“…Look! The tears of the oppressed, and no one was there to comfort them. And there was force from the hand of the oppressors, and no one was there to comfort them.” Ecclesiastes 4:1 MEV
We know God comforts the oppressed, by why would God care about comforting oppressors too? God has a much bigger vision than we do. The closer we grow to God, the more we’re able to see beyond painful experiences, and see the people who’ve hurt us with eyes of compassion and forgiveness. True forgiveness gives us eyes to see how people who’ve been used by evil to hurt others are victims of that same evil as well. Instead of burning with revenge, we want to see them healed, because forgiveness has healed us first and all the pain of the past is gone.

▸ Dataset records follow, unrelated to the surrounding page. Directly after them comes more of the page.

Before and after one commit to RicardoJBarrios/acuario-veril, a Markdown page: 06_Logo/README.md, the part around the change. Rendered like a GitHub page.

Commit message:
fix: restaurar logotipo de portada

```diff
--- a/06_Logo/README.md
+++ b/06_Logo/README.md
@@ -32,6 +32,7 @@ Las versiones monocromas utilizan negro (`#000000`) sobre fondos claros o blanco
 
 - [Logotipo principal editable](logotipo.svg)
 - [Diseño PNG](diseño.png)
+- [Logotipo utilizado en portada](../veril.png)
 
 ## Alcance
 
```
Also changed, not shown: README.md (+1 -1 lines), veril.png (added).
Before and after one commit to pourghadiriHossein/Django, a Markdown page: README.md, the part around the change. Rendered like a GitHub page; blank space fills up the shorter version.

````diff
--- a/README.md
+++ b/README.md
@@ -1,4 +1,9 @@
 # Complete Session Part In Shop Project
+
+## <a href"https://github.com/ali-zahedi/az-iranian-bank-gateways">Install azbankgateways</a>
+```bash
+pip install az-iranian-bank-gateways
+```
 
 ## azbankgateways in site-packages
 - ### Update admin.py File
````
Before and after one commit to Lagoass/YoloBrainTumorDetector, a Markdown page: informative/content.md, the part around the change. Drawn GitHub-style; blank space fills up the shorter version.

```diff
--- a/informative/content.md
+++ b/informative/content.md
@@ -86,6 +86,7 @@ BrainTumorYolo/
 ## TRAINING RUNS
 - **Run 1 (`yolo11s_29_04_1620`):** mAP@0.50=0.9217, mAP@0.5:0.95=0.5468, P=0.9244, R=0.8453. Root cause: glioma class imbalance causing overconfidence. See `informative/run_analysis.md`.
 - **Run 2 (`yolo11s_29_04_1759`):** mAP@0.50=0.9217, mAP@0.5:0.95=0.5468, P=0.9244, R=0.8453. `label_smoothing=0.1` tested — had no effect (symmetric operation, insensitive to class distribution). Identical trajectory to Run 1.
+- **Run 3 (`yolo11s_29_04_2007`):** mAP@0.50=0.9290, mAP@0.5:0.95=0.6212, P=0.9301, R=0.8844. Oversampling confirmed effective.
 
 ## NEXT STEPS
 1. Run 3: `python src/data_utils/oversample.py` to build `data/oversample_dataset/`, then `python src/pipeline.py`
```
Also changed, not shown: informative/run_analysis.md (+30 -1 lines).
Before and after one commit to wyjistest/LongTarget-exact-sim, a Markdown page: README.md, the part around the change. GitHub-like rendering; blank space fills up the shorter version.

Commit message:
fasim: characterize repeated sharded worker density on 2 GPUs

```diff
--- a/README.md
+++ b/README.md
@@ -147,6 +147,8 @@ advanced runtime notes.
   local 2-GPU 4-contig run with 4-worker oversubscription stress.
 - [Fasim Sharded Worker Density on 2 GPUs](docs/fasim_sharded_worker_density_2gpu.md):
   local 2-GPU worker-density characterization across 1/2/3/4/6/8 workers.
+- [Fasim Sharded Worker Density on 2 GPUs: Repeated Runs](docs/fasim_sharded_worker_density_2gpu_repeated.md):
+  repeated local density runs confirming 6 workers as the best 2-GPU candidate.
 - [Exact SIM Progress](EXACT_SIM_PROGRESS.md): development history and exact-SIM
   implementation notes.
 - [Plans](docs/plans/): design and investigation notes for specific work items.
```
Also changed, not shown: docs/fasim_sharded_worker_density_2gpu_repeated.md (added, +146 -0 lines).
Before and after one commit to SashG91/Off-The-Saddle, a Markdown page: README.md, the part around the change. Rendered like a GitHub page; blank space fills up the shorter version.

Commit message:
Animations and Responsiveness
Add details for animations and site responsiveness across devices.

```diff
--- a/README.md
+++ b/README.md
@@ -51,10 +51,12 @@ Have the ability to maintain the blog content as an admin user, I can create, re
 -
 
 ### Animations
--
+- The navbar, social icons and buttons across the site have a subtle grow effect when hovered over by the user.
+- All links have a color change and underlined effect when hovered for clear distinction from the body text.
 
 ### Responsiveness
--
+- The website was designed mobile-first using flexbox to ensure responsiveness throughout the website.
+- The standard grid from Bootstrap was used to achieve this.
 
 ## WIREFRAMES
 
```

Zacchaeus, the chief tax collector, was an evil man by all accounts. He was a Jew who was a traitor, a henchman for the Roman oppressors, a blatant thief who extorted money from his own people to pay off Rome and pocket the rest. He was filthy rich and hated by the Jews of Jericho where he lived. He had to watch his back because Jewish zealots who carried concealed daggers would happily assassinate him if they had a chance. Being a tax collector for Rome was a great-paying job, but it meant being expelled from the synagogue and the Temple in Jerusalem. It meant being forbidden to speak to his own family. He was worse than a pagan, because he’d been born into the Chosen People but had chosen money over God.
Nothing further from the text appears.